Photography by Matthias Gödde
Interview by Melanie Meggs

Welcome to an exploration of the photographic world crafted by Matthias Gödde, a photographer whose work delves deep into the raw essence of human emotion with unparalleled authenticity. Matthias' photography transcends mere documentation; his photographs serve as windows into the very souls of his subjects, inviting viewers to contemplate the complexities of the human experience.

Eschewing contrivance and artifice, his images offer unadulterated glimpses into the everyday moments that define our lives. For him, it's the people who inhabit these spaces that truly breathe life into his compositions. Through meticulous curation and a keen eye for detail, Matthias crafts series that resonate with profound emotional depth, blurring the lines between observation and introspection, infused with wit, irony, and sometimes even absurdity.

Reflecting on his journey into photography, Matthias traces his passion back to a childhood encounter with a book on photography techniques. Despite initially grappling with the technicalities, the allure of capturing the visible world through chemistry left an indelible mark on him. Fueled by a voracious appetite for visual exploration, he immersed himself in the works of luminaries past and present, drawing inspiration from the rich kaleidoscope of artistic expression.

With over four decades of experience behind the camera, he continues to evolve his craft, drawing inspiration from a diverse range of subjects and themes. From street photography to urban landscapes, his work remains rooted in the tradition of new color photography while embracing the ever-changing landscape of contemporary visual culture.

Join us as we explore the mind of Matthias Gödde, delving into the inspirations, challenges, and triumphs that have shaped his remarkable photographic journey.

“Today I see myself as an author photographer. A term that was coined in the 80s by the art critic and curator Klaus Honnef. I have been working on very different topics for years. If, like me, you have been taking photographs for 45 years, this is a tried and tested means of having different seedlings to trigger your gaze and perception again and again. My roots lie in the new color photography of the 80s with its street and urban landscape photography is something I still feel strongly connected to today.”


THE PICTORIAL LIST: Hello Matthias…welcome to The Pictorial List! Let's start by telling us about yourself. What would you say first drew you to photography?
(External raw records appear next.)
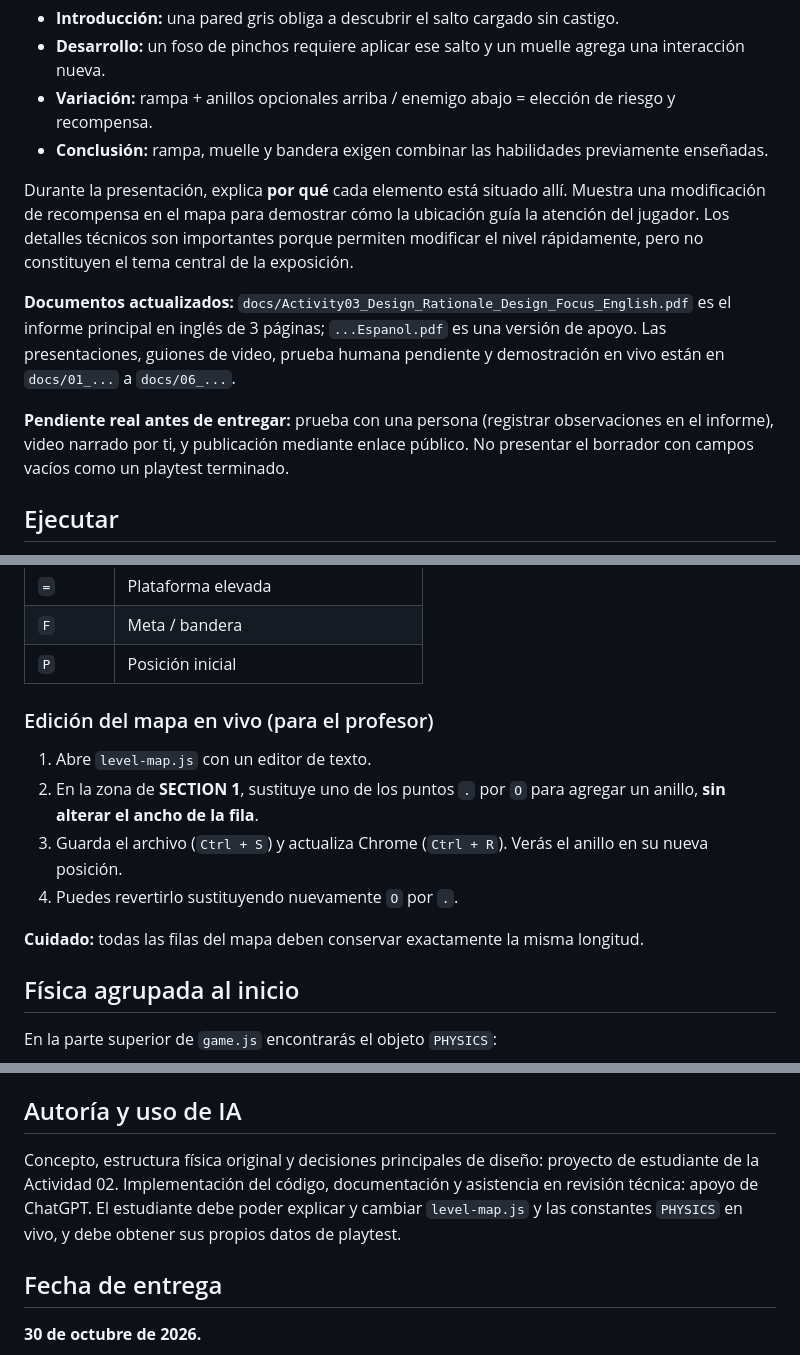
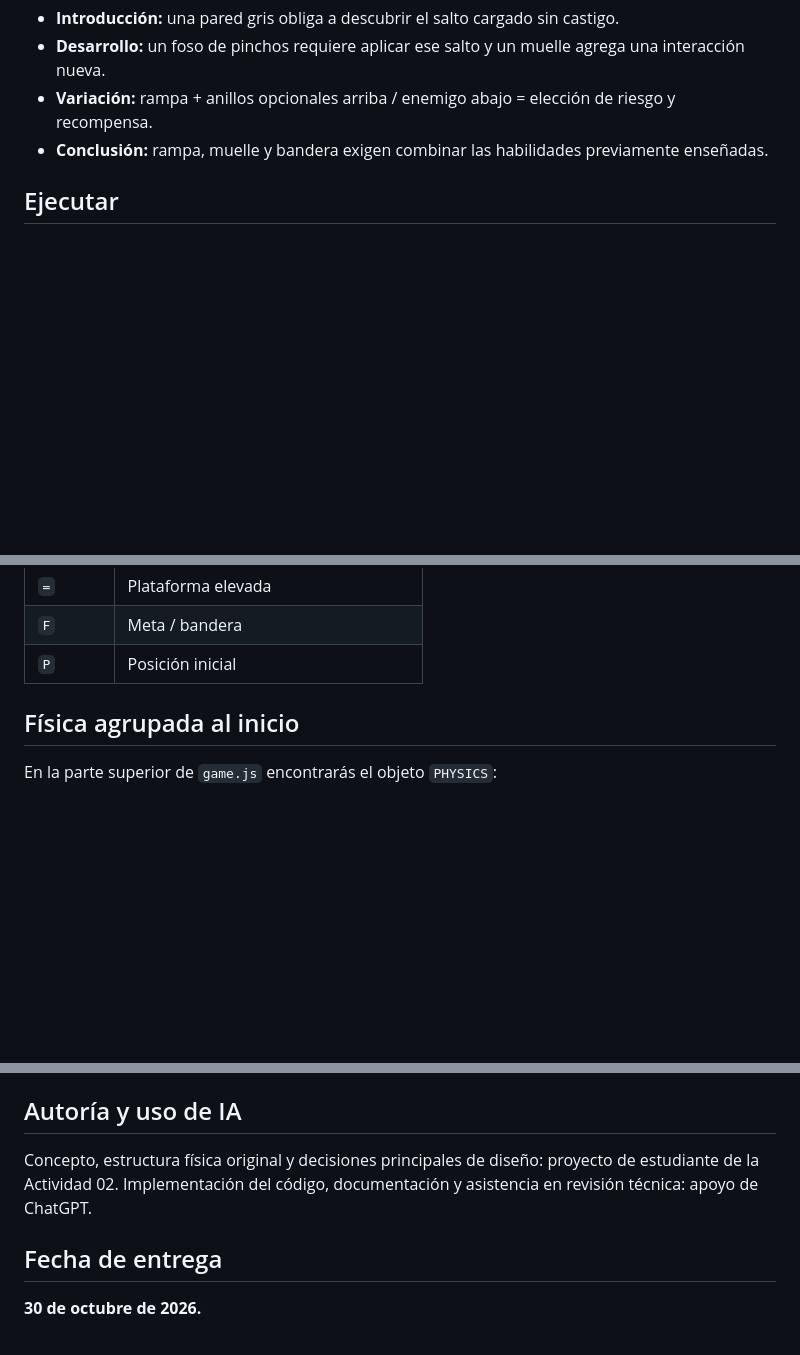
Before and after one commit to Danixt-111201/velocity-momentum-rush, a Markdown page: README.md, 3 parts joined by grey strips. Rendered like a GitHub page; blank space fills up the shorter version.

```diff
--- a/README.md
+++ b/README.md
@@ -11,11 +11,6 @@ La evaluación prioriza **cómo el escenario enseña a jugar** y la transición
 - **Variación:** rampa + anillos opcionales arriba / enemigo abajo = elección de riesgo y recompensa.
 - **Conclusión:** rampa, muelle y bandera exigen combinar las habilidades previamente enseñadas.
 
-Durante la presentación, explica **por qué** cada elemento está situado allí. Muestra una modificación de recompensa en el mapa para demostrar cómo la ubicación guía la atención del jugador. Los detalles técnicos son importantes porque permiten modificar el nivel rápidamente, pero no constituyen el tema central de la exposición.
-
-**Documentos actualizados:** `docs/Activity03_Design_Rationale_Design_Focus_English.pdf` es el informe principal en inglés de 3 páginas; `...Espanol.pdf` es una versión de apoyo. Las presentaciones, guiones de video, prueba humana pendiente y demostración en vivo están en `docs/01_...` a `docs/06_...`.
-
-**Pendiente real antes de entregar:** prueba con una persona (registrar observaciones en el informe), video narrado por ti, y publicación mediante enlace público. No presentar el borrador con campos vacíos como un playtest terminado.
 
 ## Ejecutar
 
@@ -54,15 +47,6 @@ El nivel está definido como **texto ASCII** en `level-map.js`, independiente de
 | `=` | Plataforma elevada |
 | `F` | Meta / bandera |
 | `P` | Posición inicial |
-
-### Edición del mapa en vivo (para el profesor)
-
-1. Abre `level-map.js` con un editor de texto.
-2. En la zona de **SECTION 1**, sustituye uno de los puntos `.` por `O` para agregar un anillo, **sin alterar el ancho de la fila**.
-3. Guarda el archivo (`Ctrl + S`) y actualiza Chrome (`Ctrl + R`). Verás el anillo en su nueva posición.
-4. Puedes revertirlo sustituyendo nuevamente `O` por `.`.
-
-**Cuidado:** todas las filas del mapa deben conservar exactamente la misma longitud.
 
 ## Física agrupada al inicio
 
@@ -108,8 +90,7 @@ const PHYSICS = Object.freeze({
 
 ## Autoría y uso de IA
 
-Concepto, estructura física original y decisiones principales de diseño: proyecto de estudiante de la Actividad 02. Implementación del código, documentación y asistencia en revisión técnica: apoyo de ChatGPT. El estudiante debe poder explicar y cambiar `level-map.js` y las constantes `PHYSICS` en vivo, y debe obtener sus propios datos de playtest.
-
+Concepto, estructura física original y decisiones principales de diseño: proyecto de estudiante de la Actividad 02. Implementación del código, documentación y asistencia en revisión técnica: apoyo de ChatGPT.
 ## Fecha de entrega
 
 **30 de octubre de 2026.**
```
Also changed, not shown: other parts of README.md (+0 -4 lines).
MATTHIAS: Looking back, I had no choice. When I was 10, I came across a small book about photography techniques from my older brother. It was one of those long summers that, as a child in the 60s, made the holiday season seem endless. So, with an abundance of time, I read several chapters about film processing and how to put negatives on paper in a darkroom. At the time, I didn't really understand much of what the content of the book was trying to tell me. However, the magic of the latent image that can preserve the visible world with the help of a little chemistry has remained to this day. Reading this book was the seed that took several years to sprout. There was a drugstore in town that sold darkroom supplies, but my pocket money wasn't enough. However, that same year I bet my entire pocket money on the main prize at a lottery booth at the fair and won a Kodak Instamatic 133, which became my companion on school trips.

My interest was directed towards art by an uncle who painted and knew how to copy old French and Flemish masters. An intensive engagement with painting and graphics began. I got everything I could find in illustrated books about it from the city library. Because of the desire to see, I could never get enough. This also later impressed my parents, who enabled me to study visual communication at the age of 17. Here the seed sprouted and germinated. It took less than 4 weeks, and I was just hanging out in the photo workshop. The university library was a mecca for good monographs about American and European photographers. My eyes didn't get a break. In a small circle of like-minded people, we met at the cinema at least twice a week. Taken together, the best preparation for refining your own vision.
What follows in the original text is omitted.